The Elbeuf Letters are striking not only for being written from a perspective that has previously been largely hidden to historians – that is, a woman of high aristocratic status articulating overtly Counter-Revolutionary views – but also for having been composed largely at her Parisian home, the Hôtel d’Elbeuf, situated a matter of yards from the authorities running France from the Tuileries Palace complex. They offer significant new material for the study of Counter-Revolution, and for the wider, interdisciplinary study of women, the emotions, gender and the self. Our project aims to make this remarkable document more widely-known and appreciated by historians, students and the general public.

Our principal objectives are:

To make the Elbeuf Letters available to the scholarly community and the general public, in two ways:

  1. a published French transcription of the Elbeuf Letters in their entirety (around 80,000 words), diffused as an edition including a scholarly commentary;
  2. an English translation of select passages of the text (around 10,000 words), to be made available in a searchable open-access online format via this website.

On the basis of the complete text, to explore how the Elbeuf Letters help us:

  1. to discover more about this remarkable figure, so as to gain a richer sense of her perspective and her representative status in the Revolution;
  2. to gain insight into the relationship between Revolution and Counter-Revolution in Paris during the French Revolution and notably during the Terror;
  3. through additional research to explore how the Letters can give insight into significant aspects of the culture and politics of the Revolutionary decade, including the emotions, the role of gender, women’s writing, and the epistolary form.
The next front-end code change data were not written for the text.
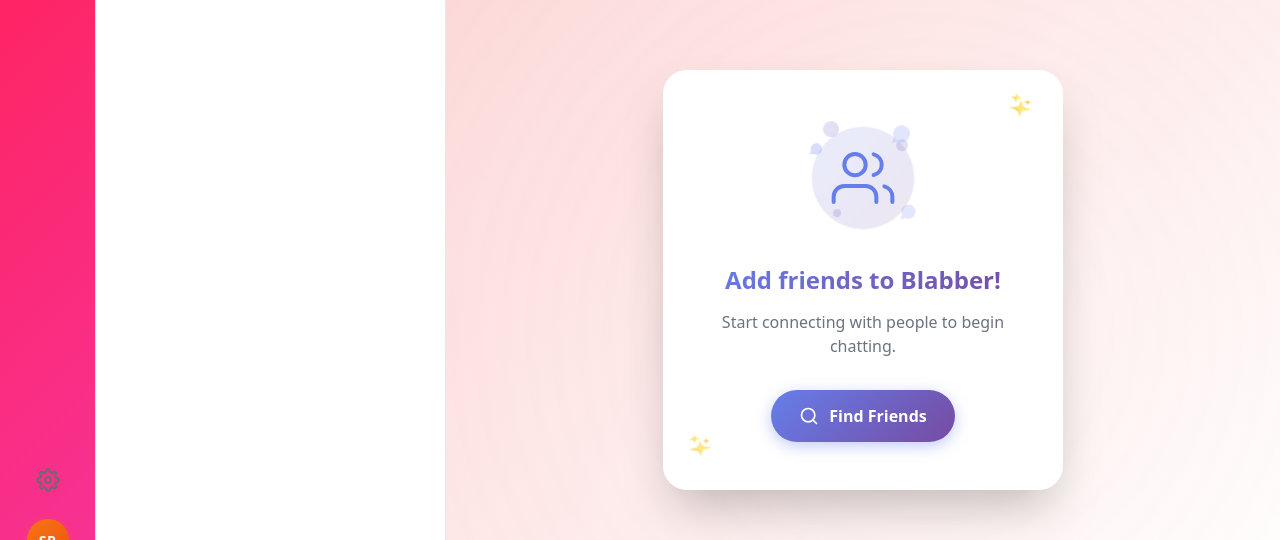
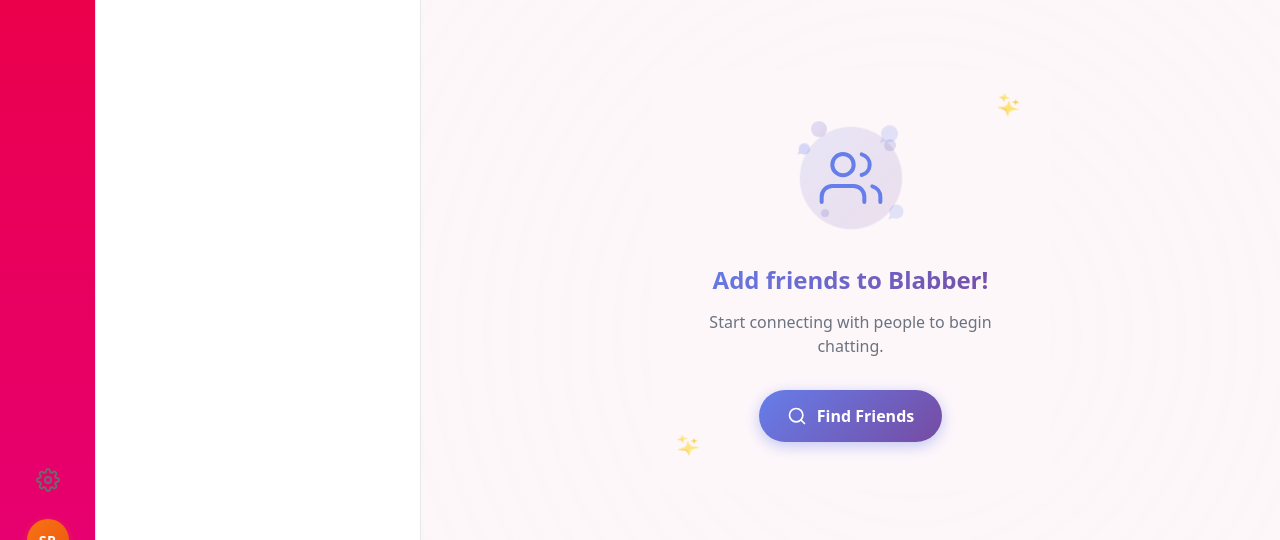
Before and after one commit to shagun101pareek/blabberly-frontend, a Next.js app: page /chat in a window 1280 px wide. Shown: the part 152-692 px from the top of the page. Built offline with nearby package versions, Linux system fonts and the light colour scheme; no server answers; sample sign-in values are in the browser's storage.

Commit message:
chat page changes

```diff
--- a/src/app/Components/ChatList.tsx
+++ b/src/app/Components/ChatList.tsx
@@ -31,16 +31,18 @@
   const rooms = chatRooms || [];
 
   return (
-    <div className="chat-list">
-
-
-      <div className="chat-list-search">
+    <>
+    <div className="chat-list-search">
         <input
           type="text"
           placeholder="Search conversations..."
           className="chat-list-search-input"
         />
       </div>
+    <div className="chat-list">
+
+
+
 
       {/* Simple pending requests indicator at top of list (can be enhanced later) */}
       {friendRequests && friendRequests.length > 0 && (
@@ -107,5 +109,6 @@
         )}
       </div>
     </div>
+    </>
   );
 }
--- a/src/app/globals.css
+++ b/src/app/globals.css
@@ -922,7 +922,7 @@
 /* ==================== CHAT LIST STYLES ==================== */
 
 .chat-list {
-  width: 350px;
+  width: 325px;
   background: #fff;
   border-right: 1px solid #e5e7eb;
   display: flex;
@@ -1522,7 +1522,7 @@
 
 .chat-sidebar {
   width: 96px;
-  background:linear-gradient(135deg, #ff2158, #f6349b 100%);
+  background: linear-gradient(to bottom,var(--color-rose-600),var(--color-pink-600) 100%);
   display: flex;
   flex-direction: column;
   align-items: center;
@@ -2303,7 +2303,7 @@
   display: flex;
   align-items: center;
   justify-content: center;
-  background: linear-gradient(135deg, #fdd7d7 0%, #ffffff 100%);
+  background: #fef7fa;
   padding: 2rem;
   position: relative;
   overflow: hidden;
@@ -2330,18 +2330,18 @@
 }
 
 .empty-chat-card {
-  background: white;
-  border-radius: 24px;
+  background: #fef7fa;
+  /* border-radius: 24px; */
   padding: 3rem 2.5rem;
   max-width: 400px;
   width: 100%;
   text-align: center;
-  box-shadow: 0 25px 50px -12px rgba(0, 0, 0, 0.25);
-  animation: emptyCardFloat 0.6s ease-out;
+  /* box-shadow: 0 25px 50px -12px rgba(0, 0, 0, 0.25); */
+  /* animation: emptyCardFloat 0.6s ease-out; */
   position: relative;
   z-index: 1;
 }
-
+/*
 @keyframes emptyCardFloat {
   from {
     opacity: 0;
@@ -2351,7 +2351,7 @@
     opacity: 1;
     transform: translateY(0) scale(1);
   }
-}
+} */
 
 .empty-chat-illustration {
   width: 120px;
@@ -2925,15 +2925,16 @@
 
 .chat-list-empty {
   display: flex;
+  flex: 1;
+  height: 100%;
   flex-direction: column;
   align-items: center;
   justify-content: center;
   padding: 3rem 1.5rem;
   text-align: center;
-  cursor: pointer;
-  transition: background 0.2s;
-  min-height: 300px;
-}
+}
+
+
 
 .chat-list-empty:hover {
   background: linear-gradient(180deg, rgba(102, 126, 234, 0.03) 0%, rgba(118, 75, 162, 0.03) 100%);
@@ -2958,11 +2959,7 @@
 .chat-list-empty-text {
   font-size: 1.125rem;
   font-weight: 700;
-  background: linear-gradient(135deg, #667eea 0%, #764ba2 100%);
-  background-clip: text;
-  -webkit-background-clip: text;
-  -webkit-text-fill-color: transparent;
-  margin: 0 0 0.5rem 0;
+  color: #111827;
 }
 
 .chat-list-empty-subtext {
```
This website provides additional background information and project updates, and is also where you will be able to access translated extracts from the Letters by the end of the project. During the course of this project we will be involved in a range of other activities, including an exhibition with UCL Art Museum and other public events, a graduate student ‘Webinar’, the writing of scholarly articles, and engagement with A-Level students and teachers.

Please subscribe to the Project blog so that you can stay updated on our progress!

Professor Colin Jones, QMUL (Principal Investigator)
Dr Alex Fairfax-Cholmeley, University of Exeter (Co-Investigator)
Dr Simon Macdonald, QMUL (Postdoctoral Research Associate)